# WORK TASK:
The entries below must be repeated exactly. None may be skipped.

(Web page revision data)
# # # # # # #

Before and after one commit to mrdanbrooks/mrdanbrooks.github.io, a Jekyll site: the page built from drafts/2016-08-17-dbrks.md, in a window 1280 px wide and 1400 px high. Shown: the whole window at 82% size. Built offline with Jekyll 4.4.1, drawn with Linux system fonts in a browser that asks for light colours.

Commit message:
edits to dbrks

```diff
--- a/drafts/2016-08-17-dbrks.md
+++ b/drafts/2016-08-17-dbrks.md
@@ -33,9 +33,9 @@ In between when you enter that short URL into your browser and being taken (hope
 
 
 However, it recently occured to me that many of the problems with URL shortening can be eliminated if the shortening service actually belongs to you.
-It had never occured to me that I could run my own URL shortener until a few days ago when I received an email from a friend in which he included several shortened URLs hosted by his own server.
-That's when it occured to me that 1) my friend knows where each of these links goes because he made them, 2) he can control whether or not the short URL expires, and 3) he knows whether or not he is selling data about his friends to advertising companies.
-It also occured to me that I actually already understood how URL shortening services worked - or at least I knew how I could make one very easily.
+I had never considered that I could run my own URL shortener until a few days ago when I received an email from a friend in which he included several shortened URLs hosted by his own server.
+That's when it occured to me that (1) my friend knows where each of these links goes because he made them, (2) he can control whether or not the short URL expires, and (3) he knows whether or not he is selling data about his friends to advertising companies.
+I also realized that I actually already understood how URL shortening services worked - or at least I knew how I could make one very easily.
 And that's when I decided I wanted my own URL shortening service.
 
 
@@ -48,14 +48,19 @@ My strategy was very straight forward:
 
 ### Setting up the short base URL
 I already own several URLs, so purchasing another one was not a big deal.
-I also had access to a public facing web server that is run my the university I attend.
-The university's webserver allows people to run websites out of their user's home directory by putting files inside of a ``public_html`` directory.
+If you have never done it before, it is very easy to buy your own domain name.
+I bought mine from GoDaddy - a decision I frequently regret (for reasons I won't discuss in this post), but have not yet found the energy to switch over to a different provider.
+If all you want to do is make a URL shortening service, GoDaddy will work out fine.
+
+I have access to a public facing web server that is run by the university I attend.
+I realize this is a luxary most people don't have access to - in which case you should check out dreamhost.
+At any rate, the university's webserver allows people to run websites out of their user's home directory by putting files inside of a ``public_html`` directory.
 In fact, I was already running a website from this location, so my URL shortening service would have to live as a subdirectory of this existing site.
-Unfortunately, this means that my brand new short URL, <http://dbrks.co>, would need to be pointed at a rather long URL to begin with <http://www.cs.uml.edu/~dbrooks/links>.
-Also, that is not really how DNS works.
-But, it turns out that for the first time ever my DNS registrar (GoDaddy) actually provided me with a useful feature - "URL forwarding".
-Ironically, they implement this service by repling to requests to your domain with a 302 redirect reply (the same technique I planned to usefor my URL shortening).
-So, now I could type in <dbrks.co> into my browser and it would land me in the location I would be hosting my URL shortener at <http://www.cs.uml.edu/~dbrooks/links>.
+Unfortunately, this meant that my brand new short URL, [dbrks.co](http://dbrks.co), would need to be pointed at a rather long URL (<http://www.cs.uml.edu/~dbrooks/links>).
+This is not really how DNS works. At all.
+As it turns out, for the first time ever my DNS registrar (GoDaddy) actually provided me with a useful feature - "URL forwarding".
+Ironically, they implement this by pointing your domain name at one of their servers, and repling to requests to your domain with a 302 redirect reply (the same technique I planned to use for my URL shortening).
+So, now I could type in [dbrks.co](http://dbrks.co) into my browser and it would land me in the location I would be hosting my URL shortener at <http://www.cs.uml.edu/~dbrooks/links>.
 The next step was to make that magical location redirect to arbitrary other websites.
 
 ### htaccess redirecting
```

# # # # # # #

# ANSWER SPACE:
Before and after one commit to mrdanbrooks/mrdanbrooks.github.io, a Jekyll site: the page built from drafts/2016-08-17-dbrks.md, in a window 1280 px wide and 1400 px high. Shown: the whole window at 82% size. Built offline with Jekyll 4.4.1, drawn with Linux system fonts in a browser that asks for light colours.

Commit message:
edits to dbrks

```diff
--- a/drafts/2016-08-17-dbrks.md
+++ b/drafts/2016-08-17-dbrks.md
@@ -33,9 +33,9 @@ In between when you enter that short URL into your browser and being taken (hope
 
 
 However, it recently occured to me that many of the problems with URL shortening can be eliminated if the shortening service actually belongs to you.
-It had never occured to me that I could run my own URL shortener until a few days ago when I received an email from a friend in which he included several shortened URLs hosted by his own server.
-That's when it occured to me that 1) my friend knows where each of these links goes because he made them, 2) he can control whether or not the short URL expires, and 3) he knows whether or not he is selling data about his friends to advertising companies.
-It also occured to me that I actually already understood how URL shortening services worked - or at least I knew how I could make one very easily.
+I had never considered that I could run my own URL shortener until a few days ago when I received an email from a friend in which he included several shortened URLs hosted by his own server.
+That's when it occured to me that (1) my friend knows where each of these links goes because he made them, (2) he can control whether or not the short URL expires, and (3) he knows whether or not he is selling data about his friends to advertising companies.
+I also realized that I actually already understood how URL shortening services worked - or at least I knew how I could make one very easily.
 And that's when I decided I wanted my own URL shortening service.
 
 
@@ -48,14 +48,19 @@ My strategy was very straight forward:
 
 ### Setting up the short base URL
 I already own several URLs, so purchasing another one was not a big deal.
-I also had access to a public facing web server that is run my the university I attend.
-The university's webserver allows people to run websites out of their user's home directory by putting files inside of a ``public_html`` directory.
+If you have never done it before, it is very easy to buy your own domain name.
+I bought mine from GoDaddy - a decision I frequently regret (for reasons I won't discuss in this post), but have not yet found the energy to switch over to a different provider.
+If all you want to do is make a URL shortening service, GoDaddy will work out fine.
+
+I have access to a public facing web server that is run by the university I attend.
+I realize this is a luxary most people don't have access to - in which case you should check out dreamhost.
+At any rate, the university's webserver allows people to run websites out of their user's home directory by putting files inside of a ``public_html`` directory.
 In fact, I was already running a website from this location, so my URL shortening service would have to live as a subdirectory of this existing site.
-Unfortunately, this means that my brand new short URL, <http://dbrks.co>, would need to be pointed at a rather long URL to begin with <http://www.cs.uml.edu/~dbrooks/links>.
-Also, that is not really how DNS works.
-But, it turns out that for the first time ever my DNS registrar (GoDaddy) actually provided me with a useful feature - "URL forwarding".
-Ironically, they implement this service by repling to requests to your domain with a 302 redirect reply (the same technique I planned to usefor my URL shortening).
-So, now I could type in <dbrks.co> into my browser and it would land me in the location I would be hosting my URL shortener at <http://www.cs.uml.edu/~dbrooks/links>.
+Unfortunately, this meant that my brand new short URL, [dbrks.co](http://dbrks.co), would need to be pointed at a rather long URL (<http://www.cs.uml.edu/~dbrooks/links>).
+This is not really how DNS works. At all.
+As it turns out, for the first time ever my DNS registrar (GoDaddy) actually provided me with a useful feature - "URL forwarding".
+Ironically, they implement this by pointing your domain name at one of their servers, and repling to requests to your domain with a 302 redirect reply (the same technique I planned to use for my URL shortening).
+So, now I could type in [dbrks.co](http://dbrks.co) into my browser and it would land me in the location I would be hosting my URL shortener at <http://www.cs.uml.edu/~dbrooks/links>.
 The next step was to make that magical location redirect to arbitrary other websites.
 
 ### htaccess redirecting
```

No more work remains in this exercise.